The implications of these findings could be helpful for dental hygiene educators as well as dental hygienists struggling to find the dental office that fits just right. For example on our faculty we have three intuitives and three sensates. The sensates like our students are detail oriented instructors. The intuitives however, must strive to include sequential, organized instructions and to provide clear-cut assignments keeping in mind that our students are more interested in what is rather than what could be. Concepts and possibilities while exciting to the intuitive are vague and unappealing to the overwhelming majority of our students. Four of our six instructors are thinkers. Thinkers sometimes tend to be more concerned with getting the point across than how it is being received. So they must remember to allow students to see the feeling side of their personality and work to create warmth and caring, especially as they offer constructive criticism in the environment of clinical instruction. The 84% of our students who are feelers are often more concerned with how things are said rather than what is being said. There is also great potential for conflict in that all of our faculty are judgers having clear ideas of how things should be and 86% of our students as judgers also have clear ideas of how things should be.

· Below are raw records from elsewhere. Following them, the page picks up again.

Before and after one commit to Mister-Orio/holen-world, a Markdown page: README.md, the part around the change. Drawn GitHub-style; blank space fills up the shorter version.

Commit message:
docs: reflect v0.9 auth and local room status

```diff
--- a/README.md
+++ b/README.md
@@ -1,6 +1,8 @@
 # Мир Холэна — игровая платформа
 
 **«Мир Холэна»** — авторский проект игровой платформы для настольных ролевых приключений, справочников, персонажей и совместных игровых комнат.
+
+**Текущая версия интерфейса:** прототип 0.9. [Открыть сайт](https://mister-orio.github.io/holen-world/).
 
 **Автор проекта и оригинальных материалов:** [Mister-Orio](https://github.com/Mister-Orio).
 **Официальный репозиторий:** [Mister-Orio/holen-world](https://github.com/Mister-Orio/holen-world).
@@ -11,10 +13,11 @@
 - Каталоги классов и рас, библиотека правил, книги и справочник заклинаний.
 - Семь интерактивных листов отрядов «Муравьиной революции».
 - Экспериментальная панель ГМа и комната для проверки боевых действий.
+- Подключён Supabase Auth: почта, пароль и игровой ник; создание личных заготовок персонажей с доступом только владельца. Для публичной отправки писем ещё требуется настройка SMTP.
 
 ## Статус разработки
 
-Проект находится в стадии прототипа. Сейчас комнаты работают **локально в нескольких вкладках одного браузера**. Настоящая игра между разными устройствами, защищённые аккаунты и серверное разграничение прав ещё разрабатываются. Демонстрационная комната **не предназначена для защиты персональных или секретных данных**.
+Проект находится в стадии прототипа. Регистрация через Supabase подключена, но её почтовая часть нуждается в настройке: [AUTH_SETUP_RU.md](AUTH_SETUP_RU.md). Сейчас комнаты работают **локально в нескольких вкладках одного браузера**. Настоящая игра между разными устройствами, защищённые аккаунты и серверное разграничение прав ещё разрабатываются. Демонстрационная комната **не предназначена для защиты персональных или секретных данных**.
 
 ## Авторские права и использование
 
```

Knowing what perspective our students, bosses, or co-workers are coming from has the potential benefit of helping us be more effective in our work with them. When we realize that our students are not able to (nor particularly want to) wrap their minds around a complex concept even though they are very bright, then we know it is not just resistance on their part and we can assist their thinking process by offering more detailed, sequential steps in order to tie the parts of the concept together for them. Working hygienists may need to ask for the same type of “cut to the chase” information from their bosses but might have to work a bit to include enough theoretical or conceptual detail when presenting a new idea to their boss or co-workers. It gives us all an advantage if we understand our own style and that of those with whom we work. One thing that often surprises our introverted students is that they might be perceived as cold or uncaring. They are shocked that anyone could think that of them as cold and vow to work hard to make their patients know they care. Our students’ attentiveness to details and potential for caring and empathy will serve them well as oral health care providers. Instructors and working hygienists who may someday transition to clinical or classroom instruction should help students develop these attributes further and not curb them just because they force us to come out of our own comfort zone for teaching and learning.
Limitations / Need for further research

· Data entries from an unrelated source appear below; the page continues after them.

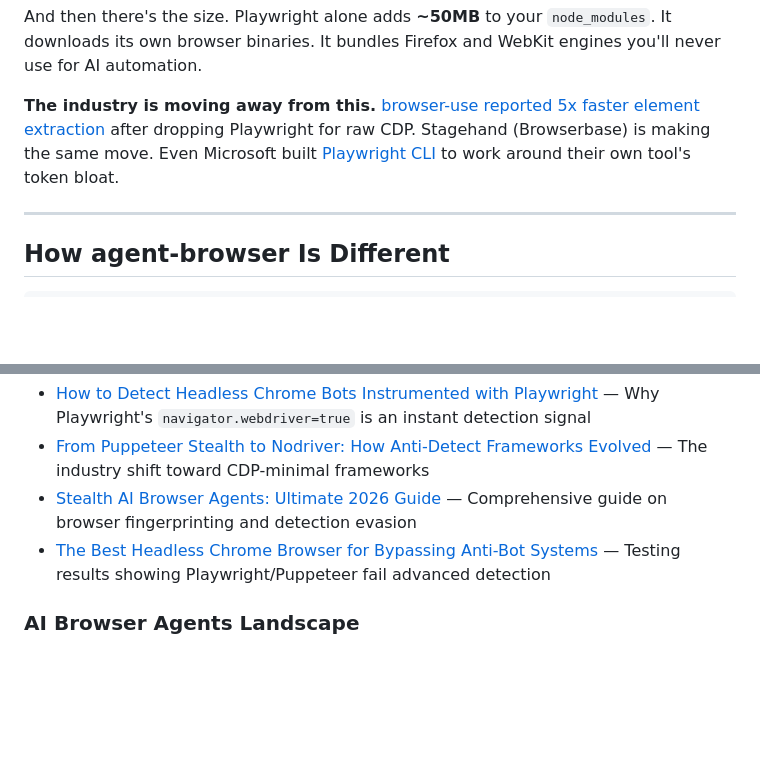
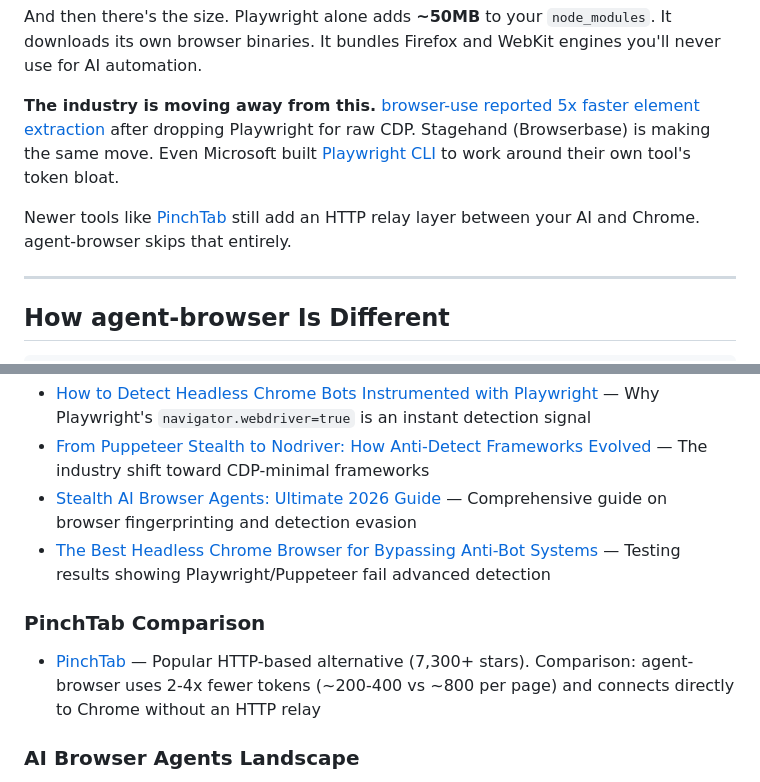
Before and after one commit to CalebDane7/agent-browser, a Markdown page: README.md, 2 parts joined by grey strips. GitHub-like rendering; blank space fills up the shorter version.

```diff
--- a/README.md
+++ b/README.md
@@ -33,6 +33,8 @@ That middle layer — the Node.js relay — adds **an extra network hop on every
 And then there's the size. Playwright alone adds **~50MB** to your `node_modules`. It downloads its own browser binaries. It bundles Firefox and WebKit engines you'll never use for AI automation.
 
 **The industry is moving away from this.** [browser-use reported 5x faster element extraction](https://browser-use.com/posts/playwright-to-cdp) after dropping Playwright for raw CDP. Stagehand (Browserbase) is making the same move. Even Microsoft built [Playwright CLI](https://testcollab.com/blog/playwright-cli) to work around their own tool's token bloat.
+
+Newer tools like [PinchTab](https://github.com/pinchtab/pinchtab) still add an HTTP relay layer between your AI and Chrome. agent-browser skips that entirely.
 
 ---
 
@@ -310,6 +328,9 @@ The claims in this README are backed by real benchmarks, migration reports, and
 - [Stealth AI Browser Agents: Ultimate 2026 Guide](https://o-mega.ai/articles/stealth-for-ai-browser-agents-the-ultimate-2026-guide) — Comprehensive guide on browser fingerprinting and detection evasion
 - [The Best Headless Chrome Browser for Bypassing Anti-Bot Systems](https://kameleo.io/blog/the-best-headless-chrome-browser-for-bypassing-anti-bot-systems) — Testing results showing Playwright/Puppeteer fail advanced detection
 
+### PinchTab Comparison
+- [PinchTab](https://github.com/pinchtab/pinchtab) — Popular HTTP-based alternative (7,300+ stars). Comparison: agent-browser uses 2-4x fewer tokens (~200-400 vs ~800 per page) and connects directly to Chrome without an HTTP relay
+
 ### AI Browser Agents Landscape
 - [11 Best AI Browser Agents in 2026](https://www.firecrawl.dev/blog/best-browser-agents) — Firecrawl's comprehensive review
 - [Top 10 Browser AI Agents 2026: Complete Review & Guide](https://o-mega.ai/articles/top-10-browser-use-agents-full-review-2026) — o-mega's agent comparison
```
Also changed, not shown: other parts of README.md (+29 -13 lines).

A literature review yielded very little on the subject of dental hygiene students and learning styles. Only two articles were found, implying that this is a field rich with research possibilities. 2 , 3 Although the findings of this study should not be generalized to dental hygiene students in other schools, a better use of this study would be to motivate dental hygiene educators to do this type of research. The practical application could help instructors better know their students, as well as their own teaching styles. We tend to teach the way we learn but it should not be assumed that because dental hygiene instructors were once dental hygienists and students themselves that we automatically have the insight to be effective instructors. For working dental teams insight and understanding of each other’s personality types can be empowering and perhaps a way to prevent or resolve conflict.

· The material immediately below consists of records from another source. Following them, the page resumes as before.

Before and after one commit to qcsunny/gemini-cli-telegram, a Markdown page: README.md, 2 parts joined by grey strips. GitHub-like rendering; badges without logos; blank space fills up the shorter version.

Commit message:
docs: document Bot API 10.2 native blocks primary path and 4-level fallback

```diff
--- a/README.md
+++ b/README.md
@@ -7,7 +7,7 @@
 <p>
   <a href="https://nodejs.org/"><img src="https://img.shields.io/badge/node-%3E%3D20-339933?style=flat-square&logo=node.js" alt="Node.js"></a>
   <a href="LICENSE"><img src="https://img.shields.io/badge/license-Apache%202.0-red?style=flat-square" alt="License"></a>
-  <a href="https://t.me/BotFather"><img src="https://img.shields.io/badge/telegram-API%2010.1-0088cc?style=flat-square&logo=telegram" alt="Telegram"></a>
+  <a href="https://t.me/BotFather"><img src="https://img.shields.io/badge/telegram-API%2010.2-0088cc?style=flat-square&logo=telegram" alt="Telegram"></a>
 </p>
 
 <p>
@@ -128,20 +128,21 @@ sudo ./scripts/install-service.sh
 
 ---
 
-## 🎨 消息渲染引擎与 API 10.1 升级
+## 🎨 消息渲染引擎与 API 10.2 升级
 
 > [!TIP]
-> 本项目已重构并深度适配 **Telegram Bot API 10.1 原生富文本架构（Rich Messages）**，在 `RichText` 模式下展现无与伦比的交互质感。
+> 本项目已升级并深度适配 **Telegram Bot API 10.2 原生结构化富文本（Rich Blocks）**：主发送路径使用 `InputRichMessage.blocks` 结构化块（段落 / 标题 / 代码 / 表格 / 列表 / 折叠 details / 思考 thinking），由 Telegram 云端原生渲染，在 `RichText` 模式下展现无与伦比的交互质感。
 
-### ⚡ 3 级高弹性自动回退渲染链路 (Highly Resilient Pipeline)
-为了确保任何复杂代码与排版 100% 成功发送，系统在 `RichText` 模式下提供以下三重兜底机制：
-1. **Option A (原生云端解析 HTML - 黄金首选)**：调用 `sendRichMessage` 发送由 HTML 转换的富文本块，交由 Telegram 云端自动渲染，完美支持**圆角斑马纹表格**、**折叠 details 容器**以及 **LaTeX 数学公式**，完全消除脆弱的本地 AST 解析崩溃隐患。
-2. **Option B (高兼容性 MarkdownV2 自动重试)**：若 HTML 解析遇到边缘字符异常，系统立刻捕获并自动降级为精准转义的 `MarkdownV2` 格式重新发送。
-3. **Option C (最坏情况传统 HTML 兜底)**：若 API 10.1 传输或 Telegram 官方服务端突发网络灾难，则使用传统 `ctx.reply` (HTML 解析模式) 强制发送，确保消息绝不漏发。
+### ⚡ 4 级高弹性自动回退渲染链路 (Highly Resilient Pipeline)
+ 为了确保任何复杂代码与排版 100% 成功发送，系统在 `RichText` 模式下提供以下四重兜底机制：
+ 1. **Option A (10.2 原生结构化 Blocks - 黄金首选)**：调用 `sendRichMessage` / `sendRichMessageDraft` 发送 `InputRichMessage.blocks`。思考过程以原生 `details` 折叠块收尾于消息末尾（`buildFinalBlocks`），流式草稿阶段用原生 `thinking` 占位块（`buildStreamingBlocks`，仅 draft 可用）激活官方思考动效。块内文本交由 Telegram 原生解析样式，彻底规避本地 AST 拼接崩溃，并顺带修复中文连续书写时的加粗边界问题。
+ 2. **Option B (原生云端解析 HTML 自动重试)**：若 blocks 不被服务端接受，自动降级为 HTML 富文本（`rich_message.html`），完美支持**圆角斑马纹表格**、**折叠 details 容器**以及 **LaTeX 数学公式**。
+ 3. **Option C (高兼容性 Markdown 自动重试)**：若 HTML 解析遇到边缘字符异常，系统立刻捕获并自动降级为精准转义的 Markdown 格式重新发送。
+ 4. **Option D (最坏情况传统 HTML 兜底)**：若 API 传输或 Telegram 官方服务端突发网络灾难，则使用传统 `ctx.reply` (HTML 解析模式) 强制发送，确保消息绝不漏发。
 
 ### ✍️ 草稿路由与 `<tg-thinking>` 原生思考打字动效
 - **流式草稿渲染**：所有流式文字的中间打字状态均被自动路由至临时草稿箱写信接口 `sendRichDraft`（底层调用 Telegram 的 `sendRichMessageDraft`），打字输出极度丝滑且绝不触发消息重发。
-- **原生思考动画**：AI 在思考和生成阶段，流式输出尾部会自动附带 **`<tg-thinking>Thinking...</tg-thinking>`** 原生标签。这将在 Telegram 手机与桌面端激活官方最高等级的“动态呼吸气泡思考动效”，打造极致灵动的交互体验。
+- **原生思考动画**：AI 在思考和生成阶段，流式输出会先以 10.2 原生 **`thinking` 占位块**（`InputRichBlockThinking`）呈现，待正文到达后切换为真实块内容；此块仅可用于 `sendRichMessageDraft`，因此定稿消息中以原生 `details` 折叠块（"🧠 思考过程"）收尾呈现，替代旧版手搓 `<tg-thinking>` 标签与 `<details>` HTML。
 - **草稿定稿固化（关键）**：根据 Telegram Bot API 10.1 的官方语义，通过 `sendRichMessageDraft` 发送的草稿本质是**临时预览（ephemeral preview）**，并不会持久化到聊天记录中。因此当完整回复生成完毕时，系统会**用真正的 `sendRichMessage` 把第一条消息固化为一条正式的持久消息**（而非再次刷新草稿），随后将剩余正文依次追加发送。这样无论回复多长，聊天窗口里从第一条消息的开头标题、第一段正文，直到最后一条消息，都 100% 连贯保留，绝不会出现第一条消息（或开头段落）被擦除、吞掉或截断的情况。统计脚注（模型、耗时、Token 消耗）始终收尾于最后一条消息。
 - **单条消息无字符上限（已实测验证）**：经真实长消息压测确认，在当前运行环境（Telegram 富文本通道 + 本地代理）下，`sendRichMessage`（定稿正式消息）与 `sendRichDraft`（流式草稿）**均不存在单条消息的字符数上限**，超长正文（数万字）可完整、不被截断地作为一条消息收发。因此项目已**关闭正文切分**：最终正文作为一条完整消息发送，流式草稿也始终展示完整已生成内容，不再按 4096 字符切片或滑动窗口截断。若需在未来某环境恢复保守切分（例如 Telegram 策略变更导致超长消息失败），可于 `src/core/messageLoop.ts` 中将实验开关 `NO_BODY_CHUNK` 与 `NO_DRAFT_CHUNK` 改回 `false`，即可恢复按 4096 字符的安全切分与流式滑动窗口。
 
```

Further research is needed to determine if the dental hygiene profession attracts students like ours or if these particular students happen to have the learning styles that best succeed in American classrooms and thus get them the good grades they need in order to be considered for our program or both. Additional research is also needed to determine if our students are truly representative of dental hygiene students nationally. It might also be helpful to know if dental students (future employers) have a predominant learning / personality type and how dental students might compare to dental hygiene students and dental assisting students.